■ Problem
Give only the number of lines in the records that contain the word "parts".

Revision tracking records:
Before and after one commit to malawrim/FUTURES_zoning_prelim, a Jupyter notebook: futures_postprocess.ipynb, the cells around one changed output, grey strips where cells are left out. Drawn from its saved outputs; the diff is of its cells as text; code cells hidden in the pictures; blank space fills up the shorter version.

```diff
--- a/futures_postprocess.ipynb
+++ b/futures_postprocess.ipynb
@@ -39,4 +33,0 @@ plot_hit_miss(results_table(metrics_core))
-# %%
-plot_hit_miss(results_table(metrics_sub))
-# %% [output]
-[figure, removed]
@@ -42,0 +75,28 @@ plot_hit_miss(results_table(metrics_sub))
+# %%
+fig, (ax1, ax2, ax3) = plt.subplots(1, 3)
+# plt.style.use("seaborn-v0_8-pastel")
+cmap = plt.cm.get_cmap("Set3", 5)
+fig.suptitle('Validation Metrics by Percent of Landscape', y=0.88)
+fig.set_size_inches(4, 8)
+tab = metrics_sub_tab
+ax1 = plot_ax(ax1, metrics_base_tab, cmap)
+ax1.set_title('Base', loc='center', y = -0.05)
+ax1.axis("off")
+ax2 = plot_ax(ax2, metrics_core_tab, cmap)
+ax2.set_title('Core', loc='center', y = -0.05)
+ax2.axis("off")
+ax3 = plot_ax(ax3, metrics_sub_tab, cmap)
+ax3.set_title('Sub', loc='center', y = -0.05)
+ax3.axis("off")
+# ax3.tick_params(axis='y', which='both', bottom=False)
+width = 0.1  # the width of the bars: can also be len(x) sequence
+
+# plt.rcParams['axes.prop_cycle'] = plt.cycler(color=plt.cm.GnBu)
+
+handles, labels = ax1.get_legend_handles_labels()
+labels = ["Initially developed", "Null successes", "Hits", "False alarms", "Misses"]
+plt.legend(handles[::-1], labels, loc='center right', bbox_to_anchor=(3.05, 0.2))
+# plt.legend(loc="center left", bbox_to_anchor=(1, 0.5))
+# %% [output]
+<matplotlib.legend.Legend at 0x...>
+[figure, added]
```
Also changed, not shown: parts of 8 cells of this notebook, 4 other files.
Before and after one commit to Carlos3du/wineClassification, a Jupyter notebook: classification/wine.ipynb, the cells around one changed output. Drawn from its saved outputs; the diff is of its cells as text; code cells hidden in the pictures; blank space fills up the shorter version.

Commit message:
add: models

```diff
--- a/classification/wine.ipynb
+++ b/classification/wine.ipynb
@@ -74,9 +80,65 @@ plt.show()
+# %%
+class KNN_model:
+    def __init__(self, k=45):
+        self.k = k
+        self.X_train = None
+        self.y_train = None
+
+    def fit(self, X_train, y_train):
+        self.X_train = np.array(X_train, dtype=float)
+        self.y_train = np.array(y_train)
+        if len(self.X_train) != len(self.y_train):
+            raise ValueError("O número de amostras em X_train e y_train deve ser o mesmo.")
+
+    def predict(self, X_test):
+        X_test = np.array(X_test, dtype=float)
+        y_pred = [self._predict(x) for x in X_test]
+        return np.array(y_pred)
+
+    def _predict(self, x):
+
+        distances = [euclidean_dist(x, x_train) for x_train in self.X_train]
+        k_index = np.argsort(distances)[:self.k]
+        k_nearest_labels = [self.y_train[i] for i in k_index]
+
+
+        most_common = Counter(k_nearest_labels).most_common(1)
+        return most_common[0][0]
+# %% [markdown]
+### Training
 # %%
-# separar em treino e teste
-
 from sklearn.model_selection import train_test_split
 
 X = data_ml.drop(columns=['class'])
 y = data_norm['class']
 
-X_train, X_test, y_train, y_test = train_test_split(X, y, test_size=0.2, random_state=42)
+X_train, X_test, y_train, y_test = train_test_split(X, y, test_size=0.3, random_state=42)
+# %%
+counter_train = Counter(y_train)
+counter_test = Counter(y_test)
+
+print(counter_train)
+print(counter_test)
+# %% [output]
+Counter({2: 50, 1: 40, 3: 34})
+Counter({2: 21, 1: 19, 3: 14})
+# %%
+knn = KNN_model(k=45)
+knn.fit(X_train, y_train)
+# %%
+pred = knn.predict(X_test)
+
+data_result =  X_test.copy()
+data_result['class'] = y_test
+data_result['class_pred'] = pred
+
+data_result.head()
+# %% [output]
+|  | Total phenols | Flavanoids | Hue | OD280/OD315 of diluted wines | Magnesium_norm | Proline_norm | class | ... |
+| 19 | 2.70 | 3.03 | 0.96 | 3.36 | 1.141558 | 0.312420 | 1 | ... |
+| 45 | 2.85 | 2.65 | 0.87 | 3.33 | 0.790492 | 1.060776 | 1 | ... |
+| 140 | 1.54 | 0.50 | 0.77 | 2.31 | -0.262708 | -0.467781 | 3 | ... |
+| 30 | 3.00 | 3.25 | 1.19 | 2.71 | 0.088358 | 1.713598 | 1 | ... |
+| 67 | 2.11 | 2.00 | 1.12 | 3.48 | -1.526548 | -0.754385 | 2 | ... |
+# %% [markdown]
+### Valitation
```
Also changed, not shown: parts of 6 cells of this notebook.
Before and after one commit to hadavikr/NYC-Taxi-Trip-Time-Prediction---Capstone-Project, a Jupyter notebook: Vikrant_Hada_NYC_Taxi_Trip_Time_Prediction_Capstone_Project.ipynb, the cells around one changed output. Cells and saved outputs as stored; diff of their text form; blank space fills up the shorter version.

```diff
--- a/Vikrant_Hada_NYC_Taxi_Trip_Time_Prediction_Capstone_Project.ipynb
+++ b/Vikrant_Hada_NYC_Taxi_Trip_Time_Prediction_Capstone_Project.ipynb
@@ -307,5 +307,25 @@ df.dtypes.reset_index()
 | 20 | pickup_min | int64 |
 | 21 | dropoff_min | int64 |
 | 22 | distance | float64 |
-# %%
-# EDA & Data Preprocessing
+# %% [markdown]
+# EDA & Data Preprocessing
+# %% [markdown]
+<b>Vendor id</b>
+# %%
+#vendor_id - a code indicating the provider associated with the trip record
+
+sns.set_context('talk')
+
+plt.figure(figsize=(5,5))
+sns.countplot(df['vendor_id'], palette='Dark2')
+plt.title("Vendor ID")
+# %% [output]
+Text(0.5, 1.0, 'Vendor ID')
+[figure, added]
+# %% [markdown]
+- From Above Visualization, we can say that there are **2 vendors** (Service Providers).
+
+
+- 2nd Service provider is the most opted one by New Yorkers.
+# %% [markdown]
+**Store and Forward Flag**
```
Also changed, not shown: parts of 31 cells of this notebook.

■ Exercise output
3